(Provided material)

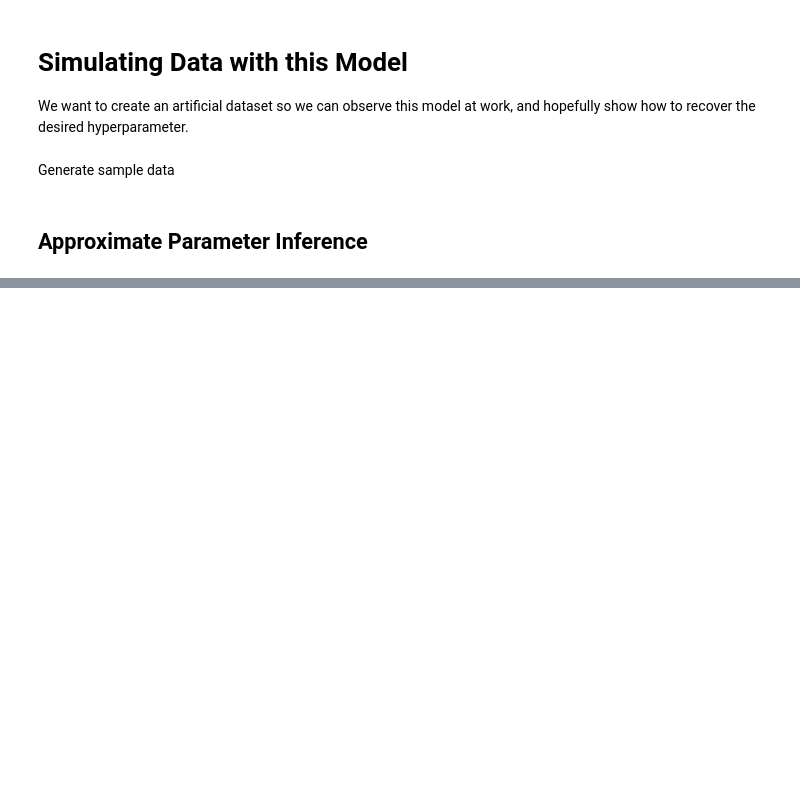
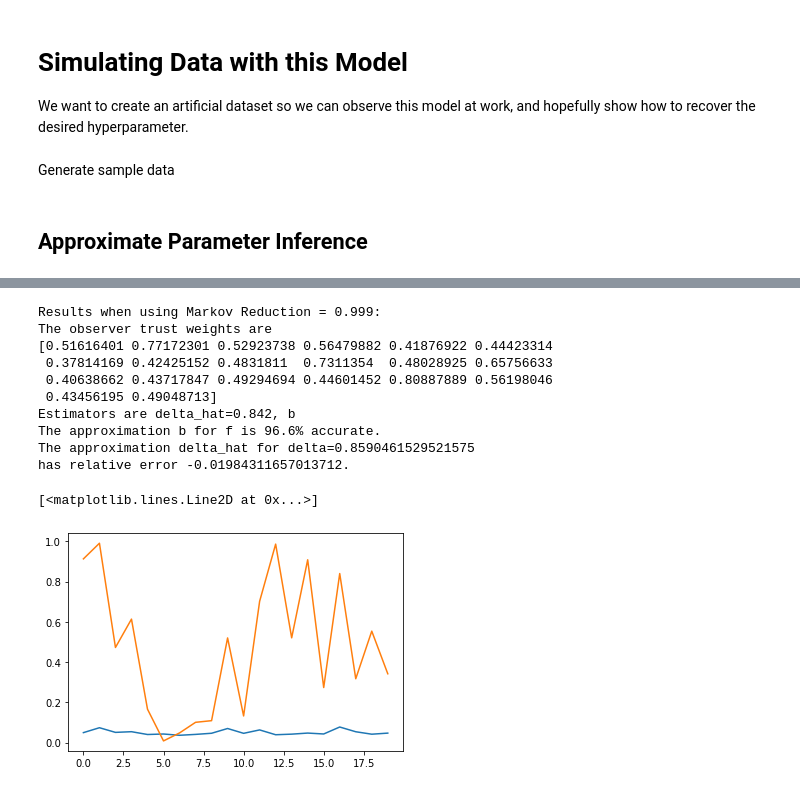
Before and after one commit to linesn/reporter_modeling, a Jupyter notebook: Notebooks/A_Bayesian_Model_For_News_Reporting_alternate.ipynb, the cells around one changed output, grey strips where cells are left out. Drawn from its saved outputs; the diff is of its cells as text; code cells hidden in the pictures; blank space fills up the shorter version.

```diff
--- a/Notebooks/A_Bayesian_Model_For_News_Reporting_alternate.ipynb
+++ b/Notebooks/A_Bayesian_Model_For_News_Reporting_alternate.ipynb
@@ -233,0 +393,17 @@ for n_t in tqdm(n_ts):
+# %%
+mrestimates = markov_reduce(data, reduction=0.999, agreement_thresh=0.5, printing=True)
+plot(mrestimates[0]/mrestimates[0].sum())
+plot(beta)
+# %% [output]
+Results when using Markov Reduction = 0.999:
+The observer trust weights are
+[0.51616401 0.77172301 0.52923738 0.56479882 0.41876922 0.44423314
+ 0.37814169 0.42425152 0.4831811  0.7311354  0.48028925 0.65756633
+ 0.40638662 0.43717847 0.49294694 0.44601452 0.80887889 0.56198046
+ 0.43456195 0.49048713]
+Estimators are delta_hat=0.842, b
+The approximation b for f is 96.6% accurate.
+The approximation delta_hat for delta=0.8590461529521575
+has relative error -0.01984311657013712.
+[<matplotlib.lines.Line2D at 0x...>]
+[figure, added]
```
Also changed, not shown: parts of 16 cells of this notebook, 2 other files.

(End Provided material)

> [Work instructions] Leaving the pictures out, give back each line above exactly.

> [Written solution]
Before and after one commit to linesn/reporter_modeling, a Jupyter notebook: Notebooks/A_Bayesian_Model_For_News_Reporting_alternate.ipynb, the cells around one changed output, grey strips where cells are left out. Drawn from its saved outputs; the diff is of its cells as text; code cells hidden in the pictures; blank space fills up the shorter version.

```diff
--- a/Notebooks/A_Bayesian_Model_For_News_Reporting_alternate.ipynb
+++ b/Notebooks/A_Bayesian_Model_For_News_Reporting_alternate.ipynb
@@ -233,0 +393,17 @@ for n_t in tqdm(n_ts):
+# %%
+mrestimates = markov_reduce(data, reduction=0.999, agreement_thresh=0.5, printing=True)
+plot(mrestimates[0]/mrestimates[0].sum())
+plot(beta)
+# %% [output]
+Results when using Markov Reduction = 0.999:
+The observer trust weights are
+[0.51616401 0.77172301 0.52923738 0.56479882 0.41876922 0.44423314
+ 0.37814169 0.42425152 0.4831811  0.7311354  0.48028925 0.65756633
+ 0.40638662 0.43717847 0.49294694 0.44601452 0.80887889 0.56198046
+ 0.43456195 0.49048713]
+Estimators are delta_hat=0.842, b
+The approximation b for f is 96.6% accurate.
+The approximation delta_hat for delta=0.8590461529521575
+has relative error -0.01984311657013712.
+[<matplotlib.lines.Line2D at 0x...>]
+[figure, added]
```
Also changed, not shown: parts of 16 cells of this notebook, 2 other files.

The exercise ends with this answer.